The problem = Leave the pictures out while you restate every entry below word for word.
☆ ☆ ☆
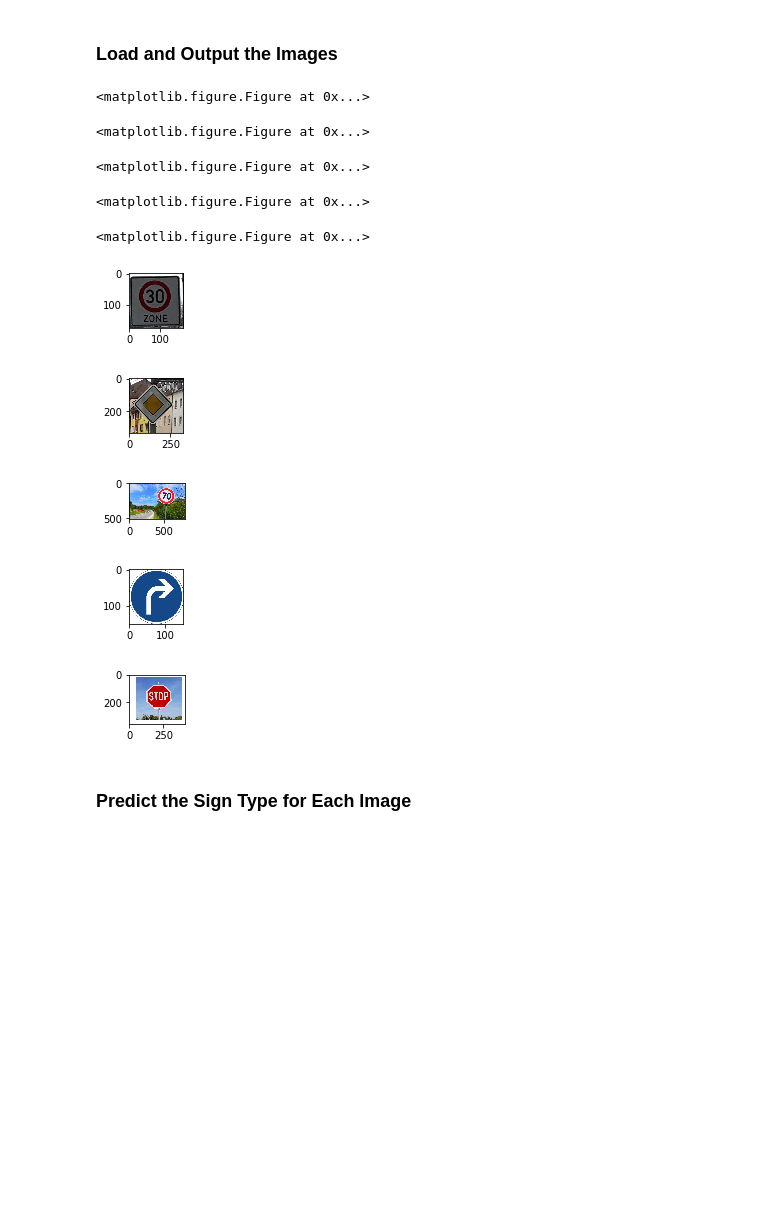
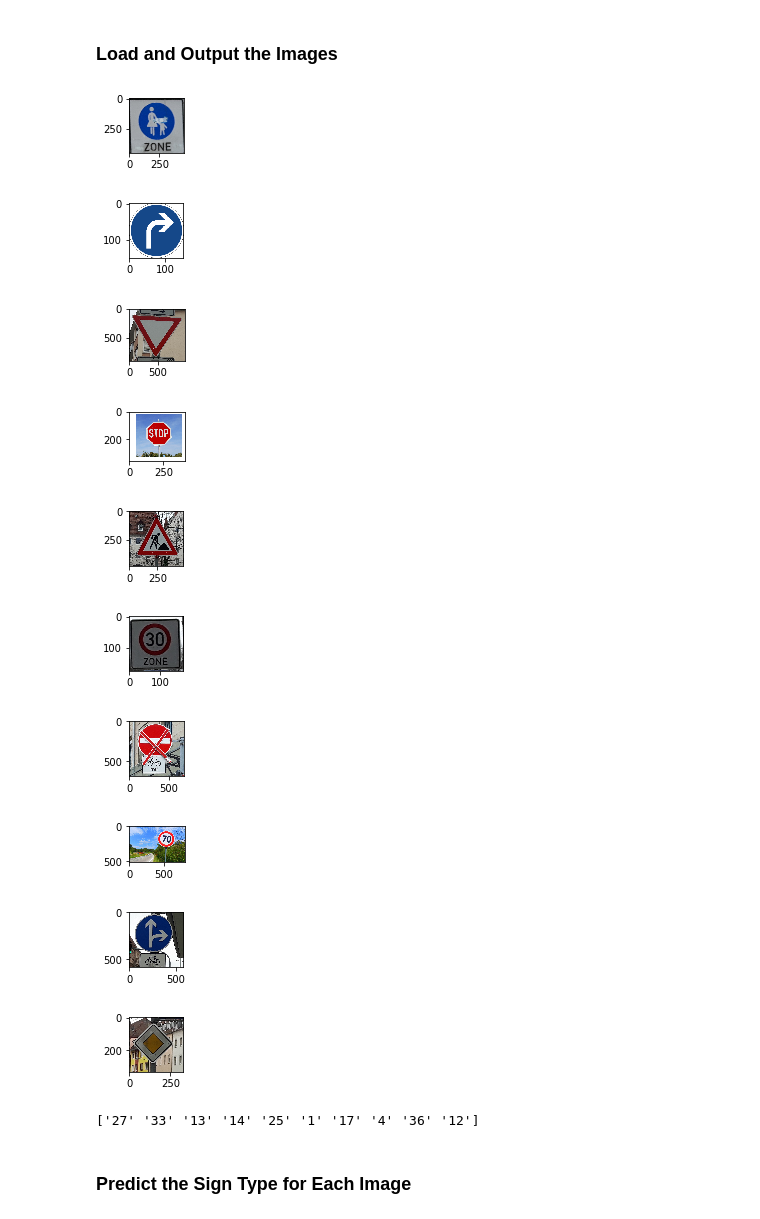
Before and after one commit to Jeremy26/traffic-signs, a Jupyter notebook: Traffic_Sign_Classifier.ipynb, the cells around one changed output. Cells and saved outputs as stored; diff of their text form; code cells hidden in the pictures; blank space fills up the shorter version.

```diff
--- a/Traffic_Sign_Classifier.ipynb
+++ b/Traffic_Sign_Classifier.ipynb
@@ -189,8 +174,7 @@ Use the code cell (or multiple code cells, if necessary) to implement the first
 ### Feel free to use as many code cells as needed.
 # %%
 def grayscale(image_data):
-    image_data = cv2.cvtColor(image_data, cv2.COLOR_RGB2GRAY)
-    return image_data
+    return cv2.cvtColor(image_data, cv2.COLOR_RGB2GRAY)
 # %%
 if(X_train.shape != (n_train, 32,32,1)):
     X_train = np.array([grayscale(X_train[i]).reshape(32,32,1) for i in range(len(X_train))])
@@ -260,8 +244,8 @@ X_valid, y_valid = shuffle (X_valid, y_valid)
 
 import tensorflow as tf
 
-EPOCHS = 10
-BATCH_SIZE = 128
+EPOCHS = 30
+BATCH_SIZE = 64
 keep_prob = tf.placeholder(tf.float32) # probability to keep units
 # %%
 ### Define your architecture here.
@@ -272,7 +256,7 @@ from tensorflow.contrib.layers import flatten
 def LeNet(x):
     # Arguments used for tf.truncated_normal, randomly defines variables for the weights and biases for each layer
     mu = 0
-    sigma = 0.121
+    sigma = 0.13
 
     # SOLUTION: Layer 1: Convolutional. Input = 32x32x1. Output = 28x28x6.
     conv1_W = tf.Variable(tf.truncated_normal(shape=(5, 5, 1, 6), mean = mu, stddev = sigma))
@@ -449,35 +435,48 @@ You may find `signnames.csv` useful as it contains mappings from the class id (i
 # %%
 ### Load the images and plot them here.
 ### Feel free to use as many code cells as needed.
 import os
 import matplotlib.image as mpimg
-from numpy import array
 
-n_images = 5
+n_images = 10
 x_internet_signs = []
-y_output = np.array([1,12,4,33,14])
 
 def load_images(path):
     sign = mpimg.imread(path)
-    plt.figure(figsize=(2,2))
+    #plt.figure(figsize=(2,2))
     x_internet_signs.append(sign)
 
 [load_images("signs/" + new_img) for new_img in os.listdir("signs/")]
 
 x_internet_signs = np.array(x_internet_signs)
 for i in range(len(x_internet_signs)):
     show_image(x_internet_signs[i])
 # %% [output]
-<matplotlib.figure.Figure at 0x...>
-<matplotlib.figure.Figure at 0x...>
-<matplotlib.figure.Figure at 0x...>
-<matplotlib.figure.Figure at 0x...>
-<matplotlib.figure.Figure at 0x...>
-[figure, old version]
+[figure, new version]
-[figure, old version]
+[figure, new version]
-[figure, old version]
+[figure, new version]
-[figure, old version]
+[figure, new version]
-[figure, old version]
+[figure, new version]
+[figure, added]
+[figure, added]
+[figure, added]
+[figure, added]
+[figure, added]
+# %%
+y_output =[]
+
+def fileNames(filename):
+    file = os.path.basename(filename)
+    classId = file.split(".")[0]
+    y_output.append(classId)
+    return y_output
+
+[fileNames("signs/" + img) for img in os.listdir("signs/")]
+
+y_output= np.array(y_output)
+print(y_output)
+# %% [output]
+['27' '33' '13' '14' '25' '1' '17' '4' '36' '12']
 # %% [markdown]
 ### Predict the Sign Type for Each Image
 # %%
```
Also changed, not shown: parts of 15 cells of this notebook, 10 other files.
☆ ☆ ☆
Task output =
Before and after one commit to Jeremy26/traffic-signs, a Jupyter notebook: Traffic_Sign_Classifier.ipynb, the cells around one changed output. Cells and saved outputs as stored; diff of their text form; code cells hidden in the pictures; blank space fills up the shorter version.

```diff
--- a/Traffic_Sign_Classifier.ipynb
+++ b/Traffic_Sign_Classifier.ipynb
@@ -189,8 +174,7 @@ Use the code cell (or multiple code cells, if necessary) to implement the first
 ### Feel free to use as many code cells as needed.
 # %%
 def grayscale(image_data):
-    image_data = cv2.cvtColor(image_data, cv2.COLOR_RGB2GRAY)
-    return image_data
+    return cv2.cvtColor(image_data, cv2.COLOR_RGB2GRAY)
 # %%
 if(X_train.shape != (n_train, 32,32,1)):
     X_train = np.array([grayscale(X_train[i]).reshape(32,32,1) for i in range(len(X_train))])
@@ -260,8 +244,8 @@ X_valid, y_valid = shuffle (X_valid, y_valid)
 
 import tensorflow as tf
 
-EPOCHS = 10
-BATCH_SIZE = 128
+EPOCHS = 30
+BATCH_SIZE = 64
 keep_prob = tf.placeholder(tf.float32) # probability to keep units
 # %%
 ### Define your architecture here.
@@ -272,7 +256,7 @@ from tensorflow.contrib.layers import flatten
 def LeNet(x):
     # Arguments used for tf.truncated_normal, randomly defines variables for the weights and biases for each layer
     mu = 0
-    sigma = 0.121
+    sigma = 0.13
 
     # SOLUTION: Layer 1: Convolutional. Input = 32x32x1. Output = 28x28x6.
     conv1_W = tf.Variable(tf.truncated_normal(shape=(5, 5, 1, 6), mean = mu, stddev = sigma))
@@ -449,35 +435,48 @@ You may find `signnames.csv` useful as it contains mappings from the class id (i
 # %%
 ### Load the images and plot them here.
 ### Feel free to use as many code cells as needed.
 import os
 import matplotlib.image as mpimg
-from numpy import array
 
-n_images = 5
+n_images = 10
 x_internet_signs = []
-y_output = np.array([1,12,4,33,14])
 
 def load_images(path):
     sign = mpimg.imread(path)
-    plt.figure(figsize=(2,2))
+    #plt.figure(figsize=(2,2))
     x_internet_signs.append(sign)
 
 [load_images("signs/" + new_img) for new_img in os.listdir("signs/")]
 
 x_internet_signs = np.array(x_internet_signs)
 for i in range(len(x_internet_signs)):
     show_image(x_internet_signs[i])
 # %% [output]
-<matplotlib.figure.Figure at 0x...>
-<matplotlib.figure.Figure at 0x...>
-<matplotlib.figure.Figure at 0x...>
-<matplotlib.figure.Figure at 0x...>
-<matplotlib.figure.Figure at 0x...>
-[figure, old version]
+[figure, new version]
-[figure, old version]
+[figure, new version]
-[figure, old version]
+[figure, new version]
-[figure, old version]
+[figure, new version]
-[figure, old version]
+[figure, new version]
+[figure, added]
+[figure, added]
+[figure, added]
+[figure, added]
+[figure, added]
+# %%
+y_output =[]
+
+def fileNames(filename):
+    file = os.path.basename(filename)
+    classId = file.split(".")[0]
+    y_output.append(classId)
+    return y_output
+
+[fileNames("signs/" + img) for img in os.listdir("signs/")]
+
+y_output= np.array(y_output)
+print(y_output)
+# %% [output]
+['27' '33' '13' '14' '25' '1' '17' '4' '36' '12']
 # %% [markdown]
 ### Predict the Sign Type for Each Image
 # %%
```
Also changed, not shown: parts of 15 cells of this notebook, 10 other files.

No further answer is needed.